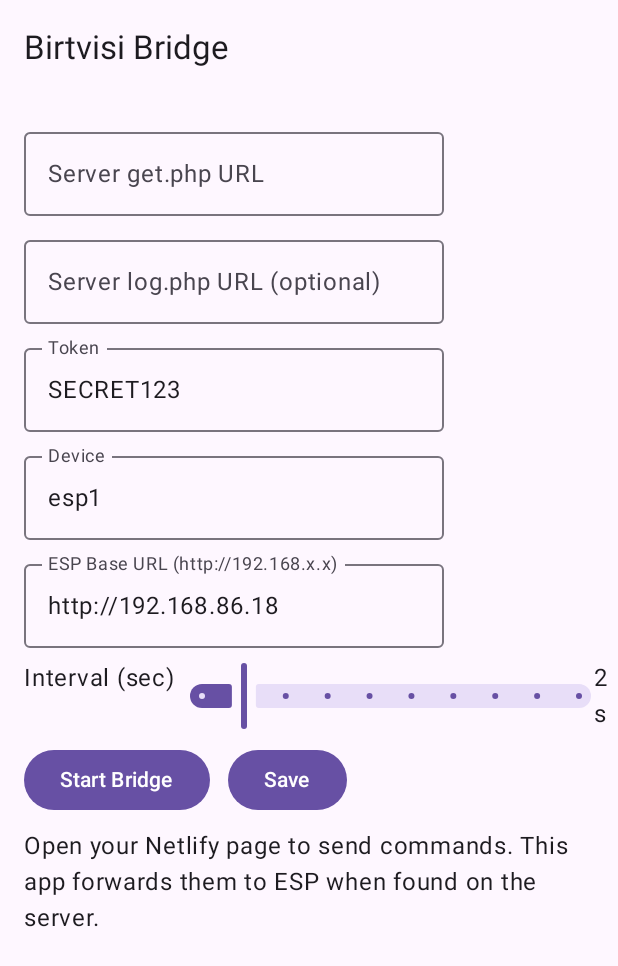
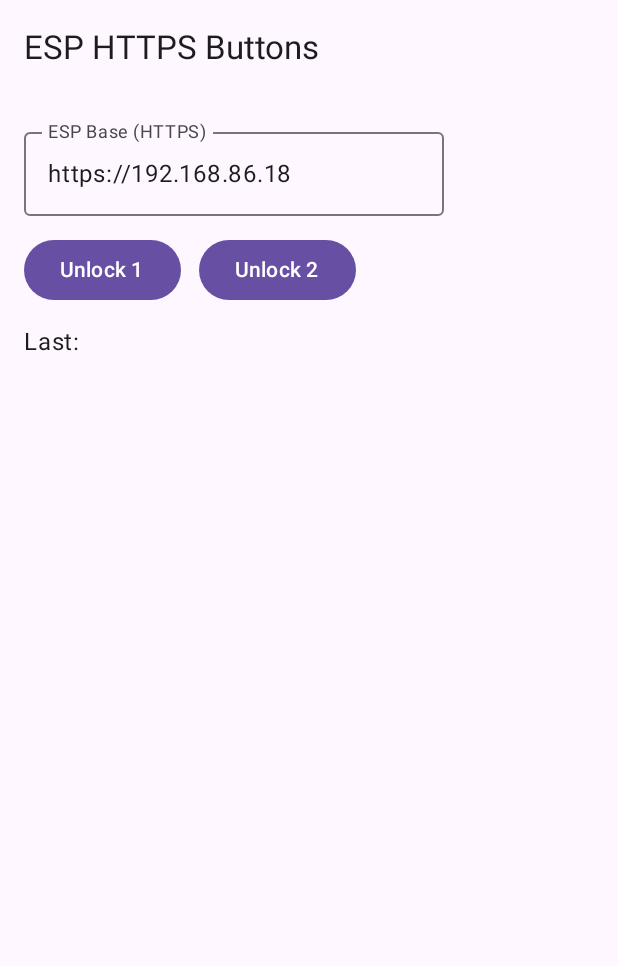
Before and after one commit to jakoblomsadze/birtvisis-briji, an Android app built with Jetpack Compose: the screen it shows after launch (MainActivity), on a phone screen of 412 x 824 dp. Shown: the top 966 px of the screen. Run offline under Robolectric (Android 15) with nearby library versions, the phone set to English and light mode, and no system bars.

Commit message:
Update MainActivity.kt

```diff
--- a/app/src/main/java/com/birtvisi/bridge/MainActivity.kt
+++ b/app/src/main/java/com/birtvisi/bridge/MainActivity.kt
@@ -1,9 +1,7 @@
-
 package com.birtvisi.bridge
 
-import android.content.Context
-import android.content.Intent
 import android.os.Bundle
+import android.widget.Toast
 import androidx.activity.ComponentActivity
 import androidx.activity.compose.setContent
 import androidx.compose.foundation.layout.*
@@ -11,75 +9,78 @@ import androidx.compose.material3.*
 import androidx.compose.runtime.*
 import androidx.compose.ui.Modifier
 import androidx.compose.ui.unit.dp
-import androidx.core.content.ContextCompat
+import kotlinx.coroutines.CoroutineScope
+import kotlinx.coroutines.Dispatchers
+import kotlinx.coroutines.launch
+import okhttp3.OkHttpClient
+import okhttp3.Request
+import java.security.SecureRandom
+import java.security.cert.X509Certificate
+import javax.net.ssl.*
 
-@OptIn(ExperimentalMaterial3Api::class)
 class MainActivity : ComponentActivity() {
+
+    private fun insecureOkHttp(): OkHttpClient {
+        val trustAll = object : X509TrustManager {
+            override fun checkClientTrusted(chain: Array<out X509Certificate>?, authType: String?) {}
+            override fun checkServerTrusted(chain: Array<out X509Certificate>?, authType: String?) {}
+            override fun getAcceptedIssuers(): Array<X509Certificate> = arrayOf()
+        }
+        val ssl = SSLContext.getInstance("TLS")
+        ssl.init(null, arrayOf<TrustManager>(trustAll), SecureRandom())
+        return OkHttpClient.Builder()
+            .sslSocketFactory(ssl.socketFactory, trustAll)
+            .hostnameVerifier { _, _ -> true } // self-signed OK (ლოკალისთვის)
+            .build()
+    }
+
+    private val client by lazy { insecureOkHttp() }
 
     override fun onCreate(savedInstanceState: Bundle?) {
         super.onCreate(savedInstanceState)
 
-        val prefs = getSharedPreferences("bridge", Context.MODE_PRIVATE)
-
         setContent {
             MaterialTheme {
-                var getEndpoint by remember { mutableStateOf(prefs.getString("getEndpoint", "")) }
-                var logEndpoint by remember { mutableStateOf(prefs.getString("logEndpoint", "")) }
-                var token by remember { mutableStateOf(prefs.getString("token", "SECRET123")) }
-                var device by remember { mutableStateOf(prefs.getString("device", "esp1")) }
-                var espBase by remember { mutableStateOf(prefs.getString("espBase", "http://192.168.86.18")) }
-                var intervalSec by remember { mutableStateOf(prefs.getInt("intervalSec", 2)) }
-                var running by remember { mutableStateOf(BridgeService.isRunning) }
+                var base by remember { mutableStateOf("https://192.168.86.18") }
+                var last by remember { mutableStateOf("") }
+                val scope = remember { CoroutineScope(Dispatchers.IO) }
 
-                fun save() {
-                    prefs.edit().apply {
-                        putString("getEndpoint", getEndpoint)
-                        putString("logEndpoint", logEndpoint)
-                        putString("token", token)
-                        putString("device", device)
-                        putString("espBase", espBase)
-                        putInt("intervalSec", intervalSec)
-                    }.apply()
+                fun hit(path: String) {
+                    scope.launch {
+                        val url = "$base$path"
+                        val req = Request.Builder().url(url).get().build()
+                        runCatching { client.newCall(req).execute().use { it.body?.string()?.trim().orEmpty() } }
+                            .onSuccess { resp ->
+                                last = "GET $url → ${resp.ifEmpty { "<empty>" }}"
+                                runOnUiThread {
+                                    Toast.makeText(this@MainActivity, resp.ifEmpty { "no body" }, Toast.LENGTH_SHORT).show()
+                                }
+                            }
+                            .onFailure { e ->
+                                last = "GET $url → ERROR: ${e.message}"
+                                runOnUiThread {
+                                    Toast.makeText(this@MainActivity, "error: ${e.message}", Toast.LENGTH_SHORT).show()
+                                }
+                            }
+                    }
                 }
 
-                fun start() {
-                    save()
-                    val i = Intent(this@MainActivity, BridgeService::class.java).apply {
-                        putExtra("getEndpoint", getEndpoint ?: "")
-                        putExtra("logEndpoint", logEndpoint ?: "")
-                        putExtra("token", token ?: "")
-                        putExtra("device", device ?: "")
-                        putExtra("espBase", espBase ?: "")
-                        putExtra("intervalSec", intervalSec)
-                    }
-                    ContextCompat.startForegroundService(this@MainActivity, i)
-                    running = true
-                }
-
-                fun stop() {
-                    stopService(Intent(this@MainActivity, BridgeService::class.java))
-                    running = false
-                }
-
-                Scaffold(topBar = { TopAppBar(title = { Text("Birtvisi Bridge") }) }) { inner ->
-                    Column(Modifier.padding(inner).padding(16.dp).fillMaxWidth(), verticalArrangement = Arrangement.spacedBy(8.dp)) {
-                        OutlinedTextField(value = getEndpoint ?: "", onValueChange = { getEndpoint = it }, label = { Text("Server get.php URL") }, singleLine = true)
-                        OutlinedTextField(value = logEndpoint ?: "", onValueChange = { logEndpoint = it }, label = { Text("Server log.php URL (optional)") }, singleLine = true)
-                        OutlinedTextField(value = token ?: "", onValueChange = { token = it }, label = { Text("Token") }, singleLine = true)
-                        OutlinedTextField(value = device ?: "", onValueChange = { device = it }, label = { Text("Device") }, singleLine = true)
-                        OutlinedTextField(value = espBase ?: "", onValueChange = { espBase = it }, label = { Text("ESP Base URL (http://192.168.x.x)") }, singleLine = true)
-                        Row(horizontalArrangement = Arrangement.spacedBy(8.dp)) {
-                            Text("Interval (sec)")
-                            Slider(value = intervalSec.toFloat(), onValueChange = { intervalSec = it.toInt().coerceIn(1, 10) }, valueRange = 1f..10f, steps = 8)
-                            Text("${intervalSec}s")
+                Scaffold(topBar = { TopAppBar(title = { Text("ESP HTTPS Buttons") }) }) { inner ->
+                    Column(
+                        Modifier.padding(inner).padding(16.dp).fillMaxWidth(),
+                        verticalArrangement = Arrangement.spacedBy(12.dp)
+                    ) {
+                        OutlinedTextField(
+                            value = base,
+                            onValueChange = { base = it },
+                            label = { Text("ESP Base (HTTPS)") },
+                            singleLine = true
+                        )
+                        Row(horizontalArrangement = Arrangement.spacedBy(12.dp)) {
+                            Button(onClick = { hit("/unlock-1") }) { Text("Unlock 1") }
+                            Button(onClick = { hit("/unlock-2") }) { Text("Unlock 2") }
                         }
-                        Row(horizontalArrangement = Arrangement.spacedBy(12.dp)) {
-                            Button(onClick = { if (!running) start() else stop() }) {
-                                Text(if (running) "Stop Bridge" else "Start Bridge")
-                            }
-                            Button(onClick = { save() }) { Text("Save") }
-                        }
-                        Text("Open your Netlify page to send commands. This app forwards them to ESP when found on the server.")
+                        Text("Last: $last")
                     }
                 }
             }
```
########
HOW TO COMPLETE THIS TASK —
From the first line to the last, reproduce the records above exactly and skip the pictures.

EXERCISE SOLUTION —
Before and after one commit to jakoblomsadze/birtvisis-briji, an Android app built with Jetpack Compose: the screen it shows after launch (MainActivity), on a phone screen of 412 x 824 dp. Shown: the top 966 px of the screen. Run offline under Robolectric (Android 15) with nearby library versions, the phone set to English and light mode, and no system bars.

Commit message:
Update MainActivity.kt

```diff
--- a/app/src/main/java/com/birtvisi/bridge/MainActivity.kt
+++ b/app/src/main/java/com/birtvisi/bridge/MainActivity.kt
@@ -1,9 +1,7 @@
-
 package com.birtvisi.bridge
 
-import android.content.Context
-import android.content.Intent
 import android.os.Bundle
+import android.widget.Toast
 import androidx.activity.ComponentActivity
 import androidx.activity.compose.setContent
 import androidx.compose.foundation.layout.*
@@ -11,75 +9,78 @@ import androidx.compose.material3.*
 import androidx.compose.runtime.*
 import androidx.compose.ui.Modifier
 import androidx.compose.ui.unit.dp
-import androidx.core.content.ContextCompat
+import kotlinx.coroutines.CoroutineScope
+import kotlinx.coroutines.Dispatchers
+import kotlinx.coroutines.launch
+import okhttp3.OkHttpClient
+import okhttp3.Request
+import java.security.SecureRandom
+import java.security.cert.X509Certificate
+import javax.net.ssl.*
 
-@OptIn(ExperimentalMaterial3Api::class)
 class MainActivity : ComponentActivity() {
+
+    private fun insecureOkHttp(): OkHttpClient {
+        val trustAll = object : X509TrustManager {
+            override fun checkClientTrusted(chain: Array<out X509Certificate>?, authType: String?) {}
+            override fun checkServerTrusted(chain: Array<out X509Certificate>?, authType: String?) {}
+            override fun getAcceptedIssuers(): Array<X509Certificate> = arrayOf()
+        }
+        val ssl = SSLContext.getInstance("TLS")
+        ssl.init(null, arrayOf<TrustManager>(trustAll), SecureRandom())
+        return OkHttpClient.Builder()
+            .sslSocketFactory(ssl.socketFactory, trustAll)
+            .hostnameVerifier { _, _ -> true } // self-signed OK (ლოკალისთვის)
+            .build()
+    }
+
+    private val client by lazy { insecureOkHttp() }
 
     override fun onCreate(savedInstanceState: Bundle?) {
         super.onCreate(savedInstanceState)
 
-        val prefs = getSharedPreferences("bridge", Context.MODE_PRIVATE)
-
         setContent {
             MaterialTheme {
-                var getEndpoint by remember { mutableStateOf(prefs.getString("getEndpoint", "")) }
-                var logEndpoint by remember { mutableStateOf(prefs.getString("logEndpoint", "")) }
-                var token by remember { mutableStateOf(prefs.getString("token", "SECRET123")) }
-                var device by remember { mutableStateOf(prefs.getString("device", "esp1")) }
-                var espBase by remember { mutableStateOf(prefs.getString("espBase", "http://192.168.86.18")) }
-                var intervalSec by remember { mutableStateOf(prefs.getInt("intervalSec", 2)) }
-                var running by remember { mutableStateOf(BridgeService.isRunning) }
+                var base by remember { mutableStateOf("https://192.168.86.18") }
+                var last by remember { mutableStateOf("") }
+                val scope = remember { CoroutineScope(Dispatchers.IO) }
 
-                fun save() {
-                    prefs.edit().apply {
-                        putString("getEndpoint", getEndpoint)
-                        putString("logEndpoint", logEndpoint)
-                        putString("token", token)
-                        putString("device", device)
-                        putString("espBase", espBase)
-                        putInt("intervalSec", intervalSec)
-                    }.apply()
+                fun hit(path: String) {
+                    scope.launch {
+                        val url = "$base$path"
+                        val req = Request.Builder().url(url).get().build()
+                        runCatching { client.newCall(req).execute().use { it.body?.string()?.trim().orEmpty() } }
+                            .onSuccess { resp ->
+                                last = "GET $url → ${resp.ifEmpty { "<empty>" }}"
+                                runOnUiThread {
+                                    Toast.makeText(this@MainActivity, resp.ifEmpty { "no body" }, Toast.LENGTH_SHORT).show()
+                                }
+                            }
+                            .onFailure { e ->
+                                last = "GET $url → ERROR: ${e.message}"
+                                runOnUiThread {
+                                    Toast.makeText(this@MainActivity, "error: ${e.message}", Toast.LENGTH_SHORT).show()
+                                }
+                            }
+                    }
                 }
 
-                fun start() {
-                    save()
-                    val i = Intent(this@MainActivity, BridgeService::class.java).apply {
-                        putExtra("getEndpoint", getEndpoint ?: "")
-                        putExtra("logEndpoint", logEndpoint ?: "")
-                        putExtra("token", token ?: "")
-                        putExtra("device", device ?: "")
-                        putExtra("espBase", espBase ?: "")
-                        putExtra("intervalSec", intervalSec)
-                    }
-                    ContextCompat.startForegroundService(this@MainActivity, i)
-                    running = true
-                }
-
-                fun stop() {
-                    stopService(Intent(this@MainActivity, BridgeService::class.java))
-                    running = false
-                }
-
-                Scaffold(topBar = { TopAppBar(title = { Text("Birtvisi Bridge") }) }) { inner ->
-                    Column(Modifier.padding(inner).padding(16.dp).fillMaxWidth(), verticalArrangement = Arrangement.spacedBy(8.dp)) {
-                        OutlinedTextField(value = getEndpoint ?: "", onValueChange = { getEndpoint = it }, label = { Text("Server get.php URL") }, singleLine = true)
-                        OutlinedTextField(value = logEndpoint ?: "", onValueChange = { logEndpoint = it }, label = { Text("Server log.php URL (optional)") }, singleLine = true)
-                        OutlinedTextField(value = token ?: "", onValueChange = { token = it }, label = { Text("Token") }, singleLine = true)
-                        OutlinedTextField(value = device ?: "", onValueChange = { device = it }, label = { Text("Device") }, singleLine = true)
-                        OutlinedTextField(value = espBase ?: "", onValueChange = { espBase = it }, label = { Text("ESP Base URL (http://192.168.x.x)") }, singleLine = true)
-                        Row(horizontalArrangement = Arrangement.spacedBy(8.dp)) {
-                            Text("Interval (sec)")
-                            Slider(value = intervalSec.toFloat(), onValueChange = { intervalSec = it.toInt().coerceIn(1, 10) }, valueRange = 1f..10f, steps = 8)
-                            Text("${intervalSec}s")
+                Scaffold(topBar = { TopAppBar(title = { Text("ESP HTTPS Buttons") }) }) { inner ->
+                    Column(
+                        Modifier.padding(inner).padding(16.dp).fillMaxWidth(),
+                        verticalArrangement = Arrangement.spacedBy(12.dp)
+                    ) {
+                        OutlinedTextField(
+                            value = base,
+                            onValueChange = { base = it },
+                            label = { Text("ESP Base (HTTPS)") },
+                            singleLine = true
+                        )
+                        Row(horizontalArrangement = Arrangement.spacedBy(12.dp)) {
+                            Button(onClick = { hit("/unlock-1") }) { Text("Unlock 1") }
+                            Button(onClick = { hit("/unlock-2") }) { Text("Unlock 2") }
                         }
-                        Row(horizontalArrangement = Arrangement.spacedBy(12.dp)) {
-                            Button(onClick = { if (!running) start() else stop() }) {
-                                Text(if (running) "Stop Bridge" else "Start Bridge")
-                            }
-                            Button(onClick = { save() }) { Text("Save") }
-                        }
-                        Text("Open your Netlify page to send commands. This app forwards them to ESP when found on the server.")
+                        Text("Last: $last")
                     }
                 }
             }
```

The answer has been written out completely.